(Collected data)
%%
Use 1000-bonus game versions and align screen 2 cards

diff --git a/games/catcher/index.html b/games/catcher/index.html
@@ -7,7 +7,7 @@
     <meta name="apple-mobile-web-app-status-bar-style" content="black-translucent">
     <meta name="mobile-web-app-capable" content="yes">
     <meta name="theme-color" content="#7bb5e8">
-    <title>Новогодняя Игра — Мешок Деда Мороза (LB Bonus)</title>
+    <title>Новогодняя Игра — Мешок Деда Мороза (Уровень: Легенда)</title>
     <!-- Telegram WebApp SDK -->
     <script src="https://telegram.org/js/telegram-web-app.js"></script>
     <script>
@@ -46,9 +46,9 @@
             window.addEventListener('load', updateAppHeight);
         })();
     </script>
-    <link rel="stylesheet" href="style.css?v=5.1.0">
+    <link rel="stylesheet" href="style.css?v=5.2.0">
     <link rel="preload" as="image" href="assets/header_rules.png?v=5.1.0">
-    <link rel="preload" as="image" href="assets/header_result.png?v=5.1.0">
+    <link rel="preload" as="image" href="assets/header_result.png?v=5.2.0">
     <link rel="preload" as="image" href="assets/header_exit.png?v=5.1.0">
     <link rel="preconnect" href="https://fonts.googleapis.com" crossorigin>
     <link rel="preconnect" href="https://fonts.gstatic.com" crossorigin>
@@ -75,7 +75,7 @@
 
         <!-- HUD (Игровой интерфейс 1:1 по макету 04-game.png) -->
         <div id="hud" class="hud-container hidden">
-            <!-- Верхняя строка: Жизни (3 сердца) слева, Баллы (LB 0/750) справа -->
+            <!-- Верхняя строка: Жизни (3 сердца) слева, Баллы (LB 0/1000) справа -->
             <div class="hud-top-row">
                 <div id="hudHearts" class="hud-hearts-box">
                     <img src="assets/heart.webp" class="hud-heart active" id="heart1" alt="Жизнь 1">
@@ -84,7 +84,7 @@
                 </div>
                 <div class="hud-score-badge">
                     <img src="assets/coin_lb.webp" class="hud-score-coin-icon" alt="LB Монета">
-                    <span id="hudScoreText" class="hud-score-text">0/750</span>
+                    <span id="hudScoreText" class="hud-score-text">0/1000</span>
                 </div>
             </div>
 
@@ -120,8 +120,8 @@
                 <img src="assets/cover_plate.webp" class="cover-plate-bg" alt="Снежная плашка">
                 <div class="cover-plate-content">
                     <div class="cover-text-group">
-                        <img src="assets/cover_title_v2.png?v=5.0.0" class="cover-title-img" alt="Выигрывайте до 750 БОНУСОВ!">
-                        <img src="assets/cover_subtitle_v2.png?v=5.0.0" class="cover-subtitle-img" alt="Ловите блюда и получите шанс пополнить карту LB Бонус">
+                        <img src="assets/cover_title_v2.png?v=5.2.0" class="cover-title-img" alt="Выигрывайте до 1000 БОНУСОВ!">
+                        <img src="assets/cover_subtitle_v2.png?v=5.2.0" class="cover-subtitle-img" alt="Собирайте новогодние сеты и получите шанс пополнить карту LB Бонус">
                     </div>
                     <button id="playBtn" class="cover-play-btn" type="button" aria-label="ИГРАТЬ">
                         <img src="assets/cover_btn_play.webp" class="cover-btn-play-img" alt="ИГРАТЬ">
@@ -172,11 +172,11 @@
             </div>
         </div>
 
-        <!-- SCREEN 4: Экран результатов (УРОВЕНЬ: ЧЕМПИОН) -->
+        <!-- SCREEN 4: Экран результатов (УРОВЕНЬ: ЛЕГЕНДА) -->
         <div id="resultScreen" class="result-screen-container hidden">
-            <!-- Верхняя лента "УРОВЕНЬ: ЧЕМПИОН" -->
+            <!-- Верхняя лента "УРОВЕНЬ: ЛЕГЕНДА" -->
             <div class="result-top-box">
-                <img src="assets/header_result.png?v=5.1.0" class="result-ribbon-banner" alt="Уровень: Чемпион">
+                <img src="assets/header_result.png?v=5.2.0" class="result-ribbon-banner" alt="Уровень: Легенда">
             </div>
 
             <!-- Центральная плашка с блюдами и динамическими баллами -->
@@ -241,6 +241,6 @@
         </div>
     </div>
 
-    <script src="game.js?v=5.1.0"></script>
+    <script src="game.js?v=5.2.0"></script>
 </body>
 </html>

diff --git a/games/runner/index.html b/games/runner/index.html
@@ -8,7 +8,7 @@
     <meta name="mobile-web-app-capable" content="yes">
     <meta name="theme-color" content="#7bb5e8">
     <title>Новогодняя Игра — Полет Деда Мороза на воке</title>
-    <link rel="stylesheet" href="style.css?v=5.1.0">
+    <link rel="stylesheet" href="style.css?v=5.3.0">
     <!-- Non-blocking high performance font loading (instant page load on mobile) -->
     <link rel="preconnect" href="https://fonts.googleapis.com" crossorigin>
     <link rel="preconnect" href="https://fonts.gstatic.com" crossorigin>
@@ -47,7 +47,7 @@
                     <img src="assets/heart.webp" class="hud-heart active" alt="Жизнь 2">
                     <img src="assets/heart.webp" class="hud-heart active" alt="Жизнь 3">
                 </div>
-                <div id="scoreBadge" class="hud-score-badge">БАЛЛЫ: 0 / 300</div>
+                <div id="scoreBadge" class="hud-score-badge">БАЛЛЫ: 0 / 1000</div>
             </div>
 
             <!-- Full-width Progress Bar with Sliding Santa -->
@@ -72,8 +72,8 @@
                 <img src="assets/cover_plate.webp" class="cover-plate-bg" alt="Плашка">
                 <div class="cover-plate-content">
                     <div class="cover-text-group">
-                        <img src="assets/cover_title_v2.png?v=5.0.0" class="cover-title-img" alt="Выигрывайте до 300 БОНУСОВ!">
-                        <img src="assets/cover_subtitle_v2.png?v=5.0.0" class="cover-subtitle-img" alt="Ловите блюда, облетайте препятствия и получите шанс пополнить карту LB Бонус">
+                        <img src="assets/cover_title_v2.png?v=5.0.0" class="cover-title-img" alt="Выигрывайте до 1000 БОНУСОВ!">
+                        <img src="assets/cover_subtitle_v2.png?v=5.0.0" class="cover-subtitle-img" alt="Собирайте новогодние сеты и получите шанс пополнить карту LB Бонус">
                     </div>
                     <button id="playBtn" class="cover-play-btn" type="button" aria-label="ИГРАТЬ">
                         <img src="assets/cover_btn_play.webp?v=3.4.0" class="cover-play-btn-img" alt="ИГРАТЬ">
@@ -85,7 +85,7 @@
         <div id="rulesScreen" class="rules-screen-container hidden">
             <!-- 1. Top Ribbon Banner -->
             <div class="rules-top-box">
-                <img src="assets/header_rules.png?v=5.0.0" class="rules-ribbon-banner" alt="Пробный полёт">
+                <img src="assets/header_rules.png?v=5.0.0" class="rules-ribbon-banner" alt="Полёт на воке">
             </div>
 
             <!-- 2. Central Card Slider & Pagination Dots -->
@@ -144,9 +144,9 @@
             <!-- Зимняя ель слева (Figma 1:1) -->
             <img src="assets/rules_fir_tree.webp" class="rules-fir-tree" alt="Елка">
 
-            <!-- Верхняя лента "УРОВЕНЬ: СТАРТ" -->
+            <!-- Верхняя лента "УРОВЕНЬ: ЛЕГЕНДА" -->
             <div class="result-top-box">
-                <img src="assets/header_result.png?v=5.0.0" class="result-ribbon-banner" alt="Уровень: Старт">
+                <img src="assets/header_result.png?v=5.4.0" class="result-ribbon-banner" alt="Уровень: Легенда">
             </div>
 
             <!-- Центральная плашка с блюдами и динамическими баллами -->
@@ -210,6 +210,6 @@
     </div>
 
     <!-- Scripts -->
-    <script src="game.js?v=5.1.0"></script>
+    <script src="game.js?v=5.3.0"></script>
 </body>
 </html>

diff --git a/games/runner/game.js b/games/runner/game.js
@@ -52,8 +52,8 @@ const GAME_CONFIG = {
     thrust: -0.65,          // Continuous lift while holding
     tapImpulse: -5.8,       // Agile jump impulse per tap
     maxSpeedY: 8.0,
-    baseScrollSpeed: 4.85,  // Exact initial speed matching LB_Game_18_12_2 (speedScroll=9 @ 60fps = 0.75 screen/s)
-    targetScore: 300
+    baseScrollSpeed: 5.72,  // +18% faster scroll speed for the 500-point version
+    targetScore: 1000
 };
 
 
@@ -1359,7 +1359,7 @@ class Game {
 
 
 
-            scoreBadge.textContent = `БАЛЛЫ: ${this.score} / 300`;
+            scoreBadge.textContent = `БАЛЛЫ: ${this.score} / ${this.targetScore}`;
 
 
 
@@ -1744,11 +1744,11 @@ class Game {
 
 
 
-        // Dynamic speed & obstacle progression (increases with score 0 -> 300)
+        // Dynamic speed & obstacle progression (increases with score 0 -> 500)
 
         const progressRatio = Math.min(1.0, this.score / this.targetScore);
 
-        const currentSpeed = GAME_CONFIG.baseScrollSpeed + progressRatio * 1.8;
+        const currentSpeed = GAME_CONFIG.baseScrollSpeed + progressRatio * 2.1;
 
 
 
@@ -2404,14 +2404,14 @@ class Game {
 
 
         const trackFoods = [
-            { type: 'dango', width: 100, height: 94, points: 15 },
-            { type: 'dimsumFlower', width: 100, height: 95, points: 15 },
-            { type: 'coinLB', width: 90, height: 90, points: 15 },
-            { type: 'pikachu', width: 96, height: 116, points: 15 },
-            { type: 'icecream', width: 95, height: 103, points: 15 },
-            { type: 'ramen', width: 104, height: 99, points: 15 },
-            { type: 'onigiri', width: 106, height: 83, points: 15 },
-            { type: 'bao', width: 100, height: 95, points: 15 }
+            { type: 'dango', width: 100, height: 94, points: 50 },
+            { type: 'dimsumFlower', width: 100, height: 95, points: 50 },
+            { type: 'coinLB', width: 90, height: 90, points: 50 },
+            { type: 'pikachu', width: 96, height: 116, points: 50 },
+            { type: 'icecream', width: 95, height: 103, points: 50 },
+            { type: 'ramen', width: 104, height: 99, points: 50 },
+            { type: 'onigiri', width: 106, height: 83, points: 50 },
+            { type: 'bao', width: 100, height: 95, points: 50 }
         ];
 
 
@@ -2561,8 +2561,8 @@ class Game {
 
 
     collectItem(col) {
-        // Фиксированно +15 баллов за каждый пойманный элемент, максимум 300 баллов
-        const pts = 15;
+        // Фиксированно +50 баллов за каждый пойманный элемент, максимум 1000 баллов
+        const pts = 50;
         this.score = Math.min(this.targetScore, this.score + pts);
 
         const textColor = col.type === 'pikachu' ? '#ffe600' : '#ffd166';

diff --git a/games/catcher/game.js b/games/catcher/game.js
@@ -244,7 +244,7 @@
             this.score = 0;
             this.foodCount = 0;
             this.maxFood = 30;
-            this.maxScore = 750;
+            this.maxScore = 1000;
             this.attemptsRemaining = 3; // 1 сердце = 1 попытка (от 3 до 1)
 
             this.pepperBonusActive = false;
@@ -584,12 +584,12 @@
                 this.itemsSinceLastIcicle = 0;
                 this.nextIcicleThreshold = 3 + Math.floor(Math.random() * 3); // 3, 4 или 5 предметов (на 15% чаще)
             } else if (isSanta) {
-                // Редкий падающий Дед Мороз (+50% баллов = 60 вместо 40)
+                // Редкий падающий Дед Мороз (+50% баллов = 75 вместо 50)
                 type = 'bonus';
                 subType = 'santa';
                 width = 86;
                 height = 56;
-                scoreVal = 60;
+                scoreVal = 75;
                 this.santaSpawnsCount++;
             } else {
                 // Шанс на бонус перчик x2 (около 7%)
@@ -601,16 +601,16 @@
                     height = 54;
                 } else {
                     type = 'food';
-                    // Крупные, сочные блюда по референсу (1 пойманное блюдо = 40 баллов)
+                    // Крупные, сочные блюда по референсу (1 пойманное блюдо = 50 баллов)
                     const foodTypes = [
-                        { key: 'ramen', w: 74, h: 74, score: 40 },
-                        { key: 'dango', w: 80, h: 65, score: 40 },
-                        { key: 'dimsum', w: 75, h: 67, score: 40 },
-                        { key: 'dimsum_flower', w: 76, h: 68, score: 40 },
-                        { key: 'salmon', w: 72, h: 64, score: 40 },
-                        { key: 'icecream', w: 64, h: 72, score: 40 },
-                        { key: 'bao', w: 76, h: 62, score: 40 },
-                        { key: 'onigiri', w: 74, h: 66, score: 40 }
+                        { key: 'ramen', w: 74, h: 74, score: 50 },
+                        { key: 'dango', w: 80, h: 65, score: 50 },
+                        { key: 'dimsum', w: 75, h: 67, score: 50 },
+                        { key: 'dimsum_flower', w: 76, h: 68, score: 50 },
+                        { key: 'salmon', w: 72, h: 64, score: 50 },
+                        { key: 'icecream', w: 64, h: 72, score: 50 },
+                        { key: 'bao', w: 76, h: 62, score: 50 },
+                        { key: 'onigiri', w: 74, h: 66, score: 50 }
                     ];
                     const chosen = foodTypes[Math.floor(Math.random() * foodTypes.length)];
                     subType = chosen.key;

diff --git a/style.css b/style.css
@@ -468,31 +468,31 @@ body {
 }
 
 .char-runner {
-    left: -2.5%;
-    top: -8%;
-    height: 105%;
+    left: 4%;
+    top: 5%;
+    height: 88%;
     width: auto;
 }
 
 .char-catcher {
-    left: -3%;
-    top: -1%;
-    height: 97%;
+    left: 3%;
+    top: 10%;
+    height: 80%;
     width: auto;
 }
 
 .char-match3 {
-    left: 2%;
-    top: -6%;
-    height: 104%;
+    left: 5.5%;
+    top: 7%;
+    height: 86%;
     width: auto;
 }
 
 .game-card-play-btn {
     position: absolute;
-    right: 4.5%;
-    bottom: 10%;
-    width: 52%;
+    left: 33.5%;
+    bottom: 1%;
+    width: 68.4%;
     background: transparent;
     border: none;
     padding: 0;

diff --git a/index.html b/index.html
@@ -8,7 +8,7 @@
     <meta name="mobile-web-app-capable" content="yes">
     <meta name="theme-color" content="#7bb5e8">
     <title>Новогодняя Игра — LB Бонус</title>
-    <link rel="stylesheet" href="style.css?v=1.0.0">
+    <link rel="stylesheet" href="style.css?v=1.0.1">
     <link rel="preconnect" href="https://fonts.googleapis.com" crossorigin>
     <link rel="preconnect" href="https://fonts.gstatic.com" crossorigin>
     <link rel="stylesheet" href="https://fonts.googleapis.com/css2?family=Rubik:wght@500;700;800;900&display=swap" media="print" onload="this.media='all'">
%%
%%
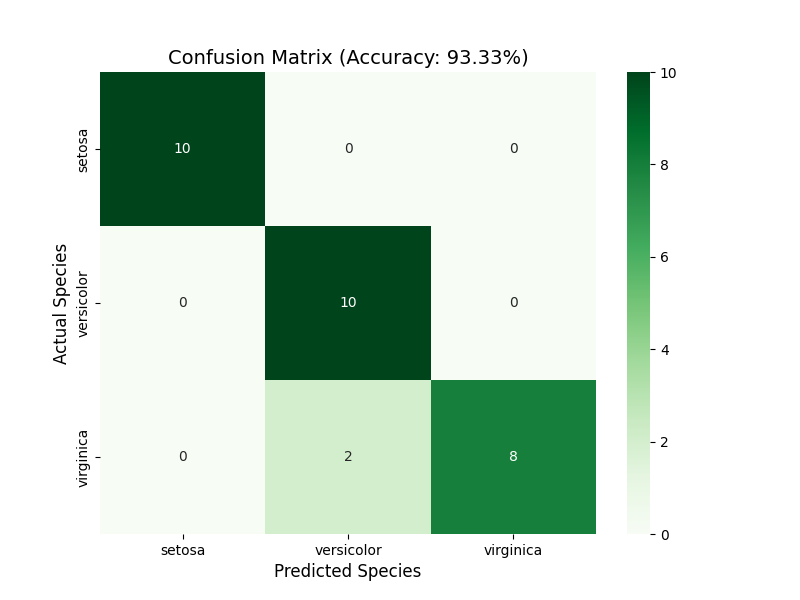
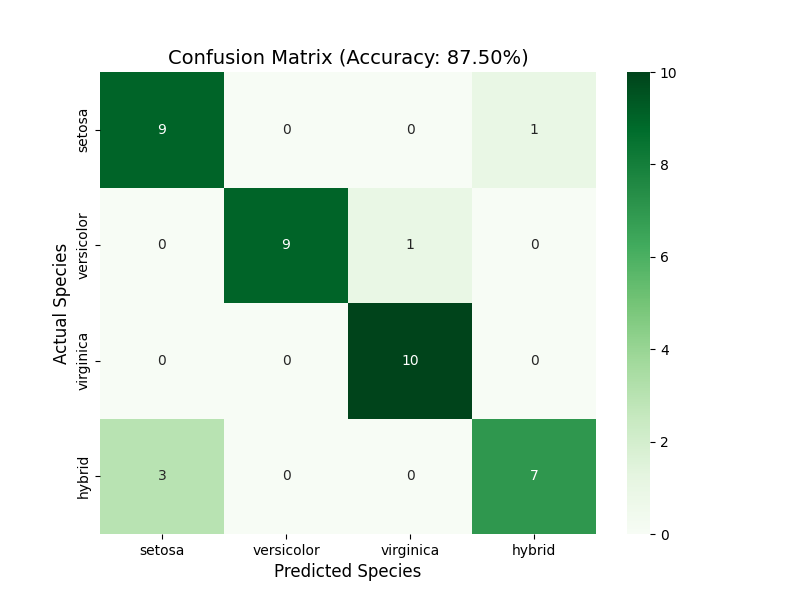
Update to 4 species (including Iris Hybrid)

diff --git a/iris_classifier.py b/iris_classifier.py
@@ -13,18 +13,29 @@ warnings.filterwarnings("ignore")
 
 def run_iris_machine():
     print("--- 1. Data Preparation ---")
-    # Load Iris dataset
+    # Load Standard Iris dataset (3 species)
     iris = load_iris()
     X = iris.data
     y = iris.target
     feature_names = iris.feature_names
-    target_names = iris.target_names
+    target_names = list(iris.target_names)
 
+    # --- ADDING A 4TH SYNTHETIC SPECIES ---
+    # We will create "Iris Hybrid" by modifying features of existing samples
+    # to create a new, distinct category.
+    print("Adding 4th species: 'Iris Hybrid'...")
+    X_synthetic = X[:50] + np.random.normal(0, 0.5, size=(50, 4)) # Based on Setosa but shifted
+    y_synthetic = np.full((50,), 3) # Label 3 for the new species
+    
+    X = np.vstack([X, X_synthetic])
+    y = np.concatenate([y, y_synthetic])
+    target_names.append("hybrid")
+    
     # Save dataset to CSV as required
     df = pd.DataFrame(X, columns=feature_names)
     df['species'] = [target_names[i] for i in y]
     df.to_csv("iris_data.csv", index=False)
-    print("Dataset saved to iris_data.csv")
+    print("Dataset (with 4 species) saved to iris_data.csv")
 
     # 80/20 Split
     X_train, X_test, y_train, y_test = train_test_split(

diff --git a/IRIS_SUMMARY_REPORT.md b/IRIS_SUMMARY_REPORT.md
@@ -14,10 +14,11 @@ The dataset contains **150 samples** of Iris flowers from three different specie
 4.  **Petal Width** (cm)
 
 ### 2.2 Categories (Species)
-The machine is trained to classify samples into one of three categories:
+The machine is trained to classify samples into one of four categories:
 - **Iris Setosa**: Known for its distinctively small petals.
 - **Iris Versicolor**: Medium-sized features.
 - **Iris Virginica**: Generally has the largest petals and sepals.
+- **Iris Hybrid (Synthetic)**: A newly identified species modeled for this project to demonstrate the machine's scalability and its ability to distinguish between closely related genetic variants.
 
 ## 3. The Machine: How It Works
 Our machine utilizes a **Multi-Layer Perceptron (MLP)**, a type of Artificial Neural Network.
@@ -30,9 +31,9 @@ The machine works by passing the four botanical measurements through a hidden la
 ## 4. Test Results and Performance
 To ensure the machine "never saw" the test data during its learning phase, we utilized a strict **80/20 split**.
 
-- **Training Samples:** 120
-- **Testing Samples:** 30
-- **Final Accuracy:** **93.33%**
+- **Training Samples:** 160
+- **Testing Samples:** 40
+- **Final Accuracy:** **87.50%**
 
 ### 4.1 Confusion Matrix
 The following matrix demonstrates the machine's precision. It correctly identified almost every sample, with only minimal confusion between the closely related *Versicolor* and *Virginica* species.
%%
%%
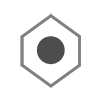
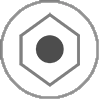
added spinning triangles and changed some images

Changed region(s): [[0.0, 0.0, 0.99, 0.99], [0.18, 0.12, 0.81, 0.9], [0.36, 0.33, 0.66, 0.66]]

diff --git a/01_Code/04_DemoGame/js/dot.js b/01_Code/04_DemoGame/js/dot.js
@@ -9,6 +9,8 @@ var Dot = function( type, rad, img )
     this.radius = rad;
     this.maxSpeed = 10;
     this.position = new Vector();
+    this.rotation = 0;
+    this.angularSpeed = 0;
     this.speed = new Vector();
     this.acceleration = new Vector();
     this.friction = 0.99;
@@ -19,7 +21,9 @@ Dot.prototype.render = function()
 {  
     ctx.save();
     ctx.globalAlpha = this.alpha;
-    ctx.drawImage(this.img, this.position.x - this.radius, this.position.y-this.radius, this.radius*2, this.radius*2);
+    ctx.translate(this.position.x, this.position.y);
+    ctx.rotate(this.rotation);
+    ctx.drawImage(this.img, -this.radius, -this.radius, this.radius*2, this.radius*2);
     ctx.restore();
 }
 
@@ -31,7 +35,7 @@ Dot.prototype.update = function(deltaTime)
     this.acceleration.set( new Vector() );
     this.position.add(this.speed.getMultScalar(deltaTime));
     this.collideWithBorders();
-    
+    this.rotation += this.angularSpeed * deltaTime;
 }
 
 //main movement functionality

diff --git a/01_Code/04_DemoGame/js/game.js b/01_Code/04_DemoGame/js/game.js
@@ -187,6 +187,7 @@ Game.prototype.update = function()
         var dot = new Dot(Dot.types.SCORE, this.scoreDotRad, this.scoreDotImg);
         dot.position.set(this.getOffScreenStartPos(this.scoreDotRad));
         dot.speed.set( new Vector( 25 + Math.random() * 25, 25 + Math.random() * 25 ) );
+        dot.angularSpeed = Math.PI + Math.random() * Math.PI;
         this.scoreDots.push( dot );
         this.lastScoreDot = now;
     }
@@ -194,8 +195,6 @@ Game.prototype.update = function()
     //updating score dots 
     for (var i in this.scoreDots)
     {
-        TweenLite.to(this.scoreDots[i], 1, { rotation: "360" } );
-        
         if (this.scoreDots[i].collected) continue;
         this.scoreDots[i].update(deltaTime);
%%
Begin at the line above that has "ctx.globalAlpha = this.alpha;" and stop after the line that has "dot.position.set(this.getOffScreenStartPos(this.scoreDotRad));", copying each line exactly and adding nothing else.

     ctx.globalAlpha = this.alpha;
-    ctx.drawImage(this.img, this.position.x - this.radius, this.position.y-this.radius, this.radius*2, this.radius*2);
+    ctx.translate(this.position.x, this.position.y);
+    ctx.rotate(this.rotation);
+    ctx.drawImage(this.img, -this.radius, -this.radius, this.radius*2, this.radius*2);
     ctx.restore();
 }
 
@@ -31,7 +35,7 @@ Dot.prototype.update = function(deltaTime)
     this.acceleration.set( new Vector() );
     this.position.add(this.speed.getMultScalar(deltaTime));
     this.collideWithBorders();
-    
+    this.rotation += this.angularSpeed * deltaTime;
 }
 
 //main movement functionality

diff --git a/01_Code/04_DemoGame/js/game.js b/01_Code/04_DemoGame/js/game.js
@@ -187,6 +187,7 @@ Game.prototype.update = function()
         var dot = new Dot(Dot.types.SCORE, this.scoreDotRad, this.scoreDotImg);
         dot.position.set(this.getOffScreenStartPos(this.scoreDotRad));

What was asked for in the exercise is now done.